ALERT: Supreme Court Expands States Ability To Collect Sales Tax
The Supreme Court cleared the way Thursday for state and local governments to collect new sales taxes from online retailers and others with substantial sales into a state. The ruling in the South Dakota v. Wayfair case opens the door for states to require out-of-state online retailers and other remote sellers to collect sales tax from their customers, overturning a prior court decision that states have fought for years and that the court upheld in 1992’s Quill case.
In 1992, the court ruled in Quill Corporation v. North Dakota that businesses could not be required to collect sales tax unless they have a substantial or physical connection to the state. That decision enabled the growth of online retail by letting companies sell nationwide without collecting sales tax if they had no physical presence in a state.
South Dakota’s sales tax law requires a company that had more than $100,000 of sales or more than 200 transactions in the state in the prior year to collect and remit sales tax on all taxable sales.
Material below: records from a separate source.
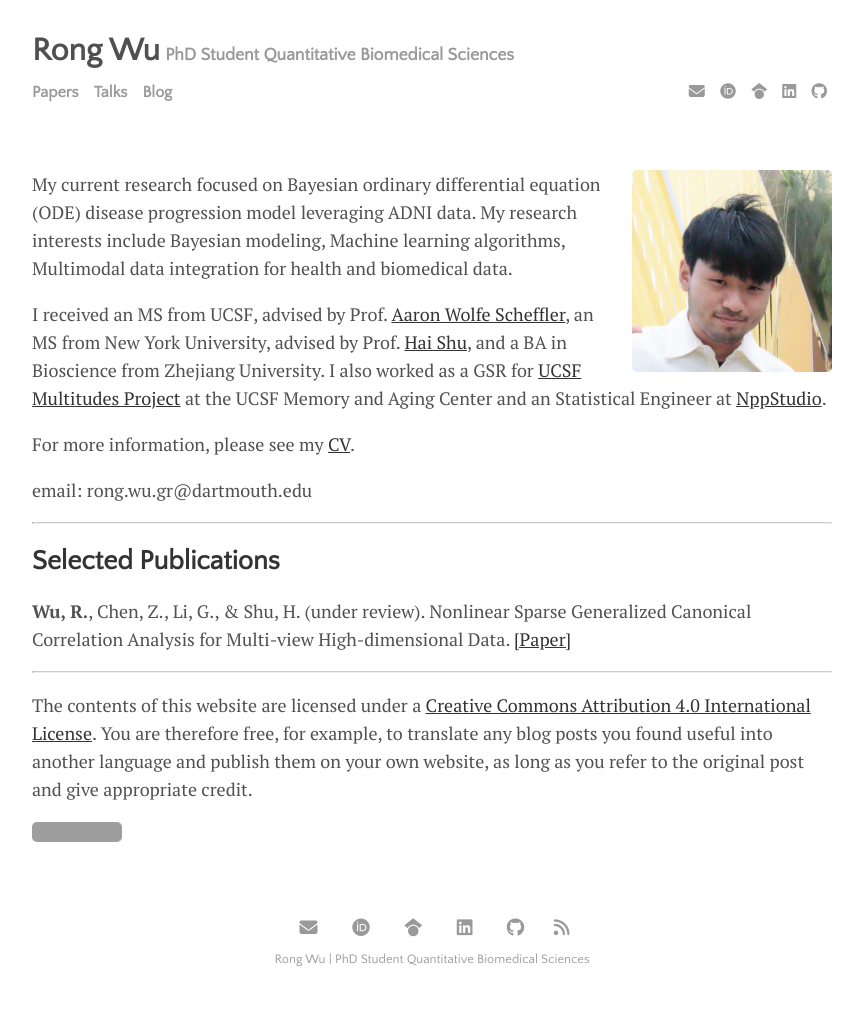
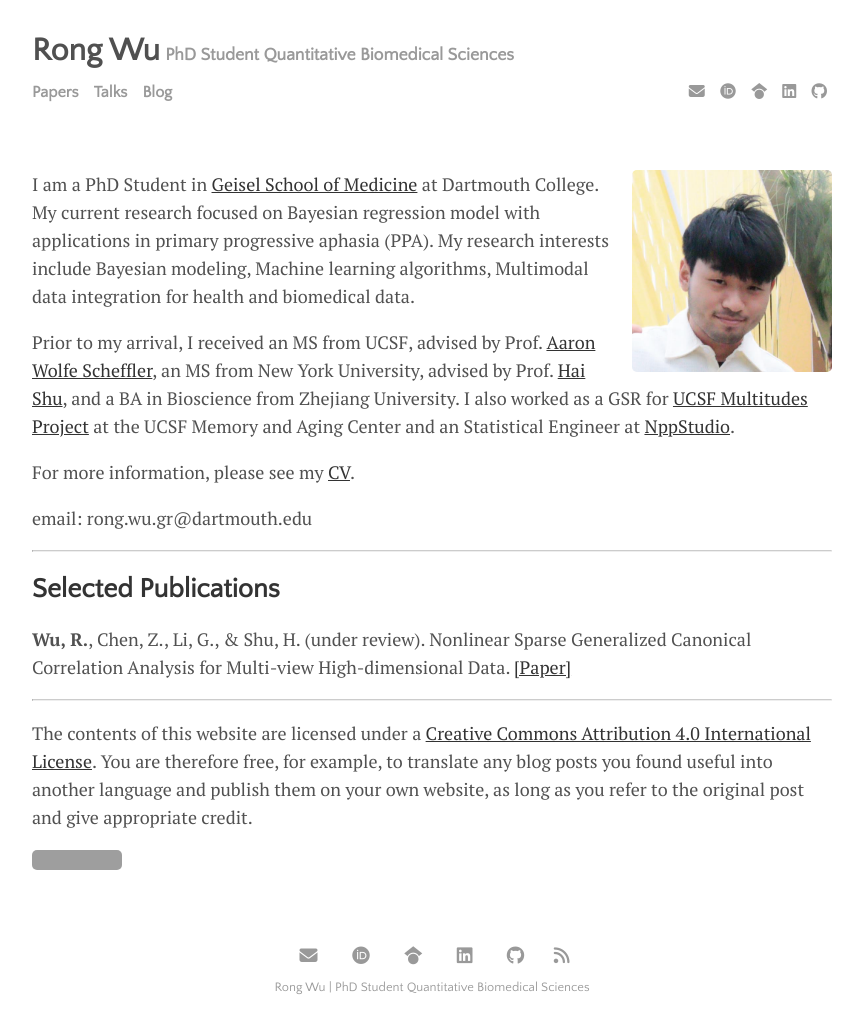
Before and after one commit to Rows21/Rows21.github.io, a Jekyll site: the page index.html, which Jekyll copies as it is, in a window 1280 px wide. Shown: the whole page, without its empty margins (208-1071 px from the left). Built offline with Jekyll 4.4.1, drawn with Linux system fonts in a browser that asks for light colours; before the commit the page ends 1005 px from its top, so only the background shows below that; grey boxes are pictures that could not be loaded.

Commit message:
Update index.html

```diff
--- a/index.html
+++ b/index.html
@@ -110,9 +110,9 @@
   <img src="/assets/img/rong.png" width="200" height="300" />
 </div>
 
-<p>My current research focused on Bayesian ordinary differential equation (ODE) disease progression model leveraging ADNI data. My research interests include Bayesian modeling, Machine learning algorithms, Multimodal data integration for health and biomedical data.</p>
+<p>I am a PhD Student in <a href="https://geiselmed.dartmouth.edu/qbs/">Geisel School of Medicine</a> at Dartmouth College. My current research focused on Bayesian regression model with applications in primary progressive aphasia (PPA). My research interests include Bayesian modeling, Machine learning algorithms, Multimodal data integration for health and biomedical data.</p>
 
-<p>I received an MS from UCSF, advised by Prof. <a href="https://profiles.ucsf.edu/aaron.scheffler">Aaron Wolfe Scheffler</a>, an MS from New York University, advised by Prof. <a href="https://publichealth.nyu.edu/faculty/hai-shu">Hai Shu</a>, and a BA in Bioscience from Zhejiang University. I also worked as a GSR for <a href="https://multitudesinfo.ucsf.edu/">UCSF Multitudes Project</a> at the UCSF Memory and Aging Center and an Statistical Engineer at <a href="https://www.npphub.com">NppStudio</a>.</p>
+<p>Prior to my arrival, I received an MS from UCSF, advised by Prof. <a href="https://profiles.ucsf.edu/aaron.scheffler">Aaron Wolfe Scheffler</a>, an MS from New York University, advised by Prof. <a href="https://publichealth.nyu.edu/faculty/hai-shu">Hai Shu</a>, and a BA in Bioscience from Zhejiang University. I also worked as a GSR for <a href="https://multitudesinfo.ucsf.edu/">UCSF Multitudes Project</a> at the UCSF Memory and Aging Center and an Statistical Engineer at <a href="https://www.npphub.com">NppStudio</a>.</p>
 
 <p>For more information, please see my <a href="/assets/RongWuCV_26FALL.pdf">CV</a>.</p>
 
```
The new opinion overruled Quill’s physical presence test and now allows states to use economic nexus rules to impose collection responsibility.
Every retailer and online business must now review its responsibility to charge and collect sales tax in all states.
Currently there are 16 states with economic nexus in place and more taking effect shortly. Prior year sales thresholds range from $500,000 down to as low as $10,000. We can expect m ore states to expand their “doing business” laws to align with the South Dakota v. Wayfair opinion, with significant activity in the next round of state legislative sessions.
Although there are still problems facing these “economic nexus” rules, it is now the law of the land. The Court suggested that Congress could address any remaining problems. Although Congress has not been able to address the issue in the past, the South Dakota v. Wayfair decision may provide the necessary motivation.